How to keep negative thoughts from sabotaging you
When I was just starting out in my career, I worked at a large advertising agency in New York City. I was thrilled to have this job and was very excited when I got assigned to work on new products with a major client. They were testing a moisturizing soap that I got to try out. While it left my skin feeling smooth, it didn’t create a rich lather like other moisturizing soaps did. Would that be a turnoff to consumers?
In a move that felt pretty brave to me as a newbie junior account executive, I wrote a memo about this to my boss. All I got was a curt thank you. Over the next few weeks, I forgot about it….until I got a call from the president’s secretary saying he wanted to see me in his office in fifteen minutes. (Flashback to being called to the principal’s office!). We’d never met. Why would he possibly want to see me?
My mind immediately started imagining the worst. Did I screw up something big? Was the client unhappy? Was I going to get fired? In a panic, I called a friend to get his perspective. “Don’t worry,” he said. “You’re not getting fired. The president wouldn’t waste his time doing that – your boss would do it.” Not exactly the reassurance I was hoping for!
Filled with trepidation, I made my way to the 30th floor. Imagine my surprise when I walked into the office and saw the president with a copy of my memo in his hand. Our conversation was brief – and to tell you the truth, I don’t remember most of it. I was so nervous and distracted by my fearful thoughts that I had trouble focusing and I’m sure I wasn’t very articulate (picture deer in headlights). But basically, he told me writing the memo showed initiative and this was the kind of thinking the agency valued. I never saw that coming!
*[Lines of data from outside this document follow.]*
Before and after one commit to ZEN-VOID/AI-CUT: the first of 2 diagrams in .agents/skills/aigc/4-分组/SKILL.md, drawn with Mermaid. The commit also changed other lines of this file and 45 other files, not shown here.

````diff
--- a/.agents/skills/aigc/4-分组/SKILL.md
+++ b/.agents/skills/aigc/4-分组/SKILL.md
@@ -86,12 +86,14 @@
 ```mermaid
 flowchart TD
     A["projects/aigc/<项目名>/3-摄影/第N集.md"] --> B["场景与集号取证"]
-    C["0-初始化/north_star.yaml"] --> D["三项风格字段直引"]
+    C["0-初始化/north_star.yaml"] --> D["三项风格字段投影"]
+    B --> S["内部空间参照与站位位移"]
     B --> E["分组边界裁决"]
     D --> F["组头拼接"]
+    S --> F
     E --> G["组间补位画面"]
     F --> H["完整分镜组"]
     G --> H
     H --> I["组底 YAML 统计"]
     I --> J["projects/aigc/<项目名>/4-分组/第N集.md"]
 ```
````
If you’re anything like me (and most people), when a situation is new, difficult or uncomfortable, your brain is going to tell you what could go wrong. Don’t beat yourself up – your mind is wired to respond this way! Your thoughts aren’t the problem – it’s how you react to them and what you make them mean that can be.
Here are some tips that can help you reduce stress and calm your worries when negative thoughts threaten to hijack your brain and sabotage your performance:
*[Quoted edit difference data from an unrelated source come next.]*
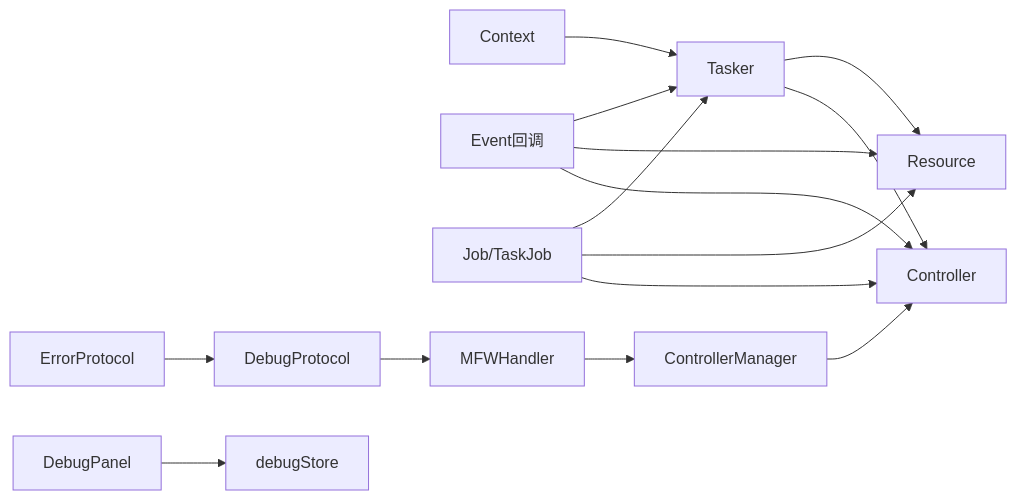
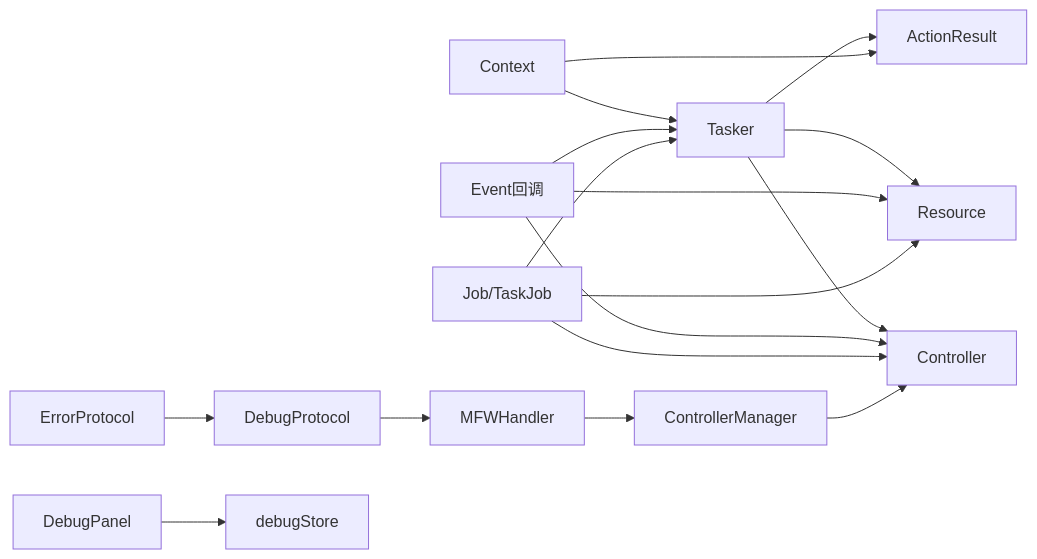
The tenth of 10 diagrams in .qoder/repowiki/zh/content/API 参考/maafw-golang API 参考.md (kqcoxn/MaaPipelineEditor), drawn with Mermaid before and after one commit. The commit also changed other lines of this file and 6 other files, not shown here.

````diff
--- a/.qoder/repowiki/zh/content/API 参考/maafw-golang API 参考.md
+++ b/.qoder/repowiki/zh/content/API 参考/maafw-golang API 参考.md
@@ -539,17 +619,19 @@
 ```mermaid
 graph LR
 Tasker["Tasker"] --> Resource["Resource"]
 Tasker --> Controller["Controller"]
+Tasker --> ActionResult["ActionResult"]
 Context["Context"] --> Tasker
+Context --> ActionResult
 Event["Event回调"] --> Tasker
 Event --> Resource
 Event --> Controller
 Job["Job/TaskJob"] --> Tasker
 Job --> Resource
 Job --> Controller
 ControllerManager["ControllerManager"] --> Controller
 MFWHandler["MFWHandler"] --> ControllerManager
 DebugProtocol["DebugProtocol"] --> MFWHandler
 ErrorProtocol["ErrorProtocol"] --> DebugProtocol
 DebugPanel["DebugPanel"] --> DebugStore["debugStore"]
 ```
````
- recognize that these are fear-based thoughts or stories that may not be true; take a deep breath, acknowledge them and let them go.
- consider the possibility that something good (or at least neutral) might happen so you can be more present and effective in your interactions.
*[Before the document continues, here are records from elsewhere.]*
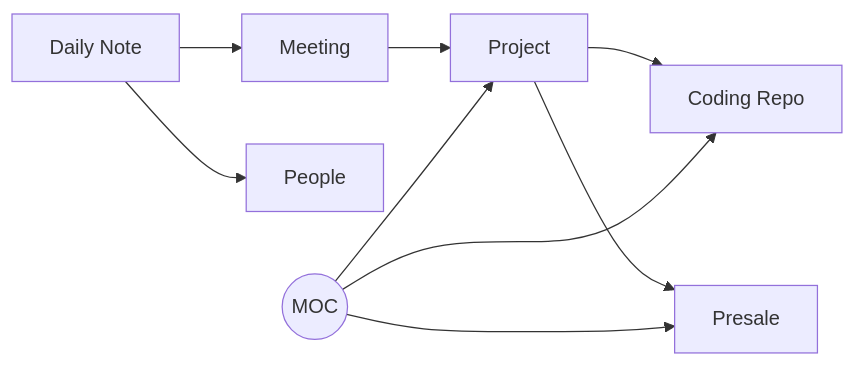
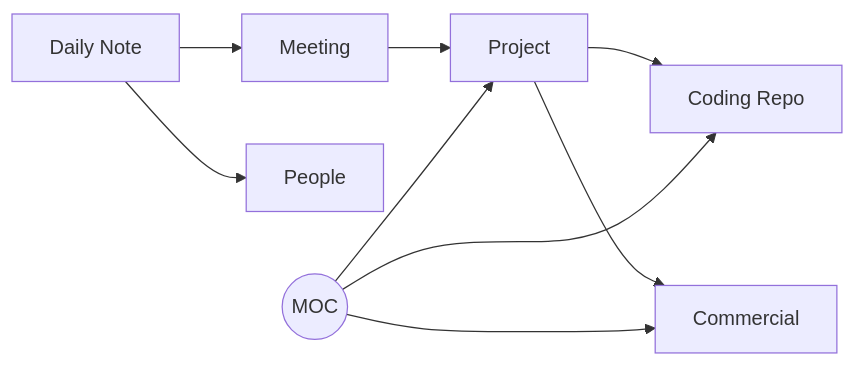
One commit to vinipx/brain changed the first of 2 diagrams in README.md. Above: the diagram before and after it, drawn with Mermaid. The commit also changed other lines of this file and 24 other files, not shown here.

````diff
--- a/README.md
+++ b/README.md
@@ -184,11 +184,11 @@
 ```mermaid
 graph LR
     D["Daily Note"] --> M["Meeting"]
     D --> P["People"]
     M --> Proj["Project"]
     Proj --> C["Coding Repo"]
-    Proj --> Pre["Presale"]
+    Proj --> Com["Commercial"]
     MOC(("MOC")) --> Proj
-    MOC --> Pre
+    MOC --> Com
     MOC --> C
 ```
````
- take action – even when it feels a little scary. Whatever happens, you will grow and learn from it!
Fear is a form of energy. Channeling it so it works for you, not against you, will fuel your success.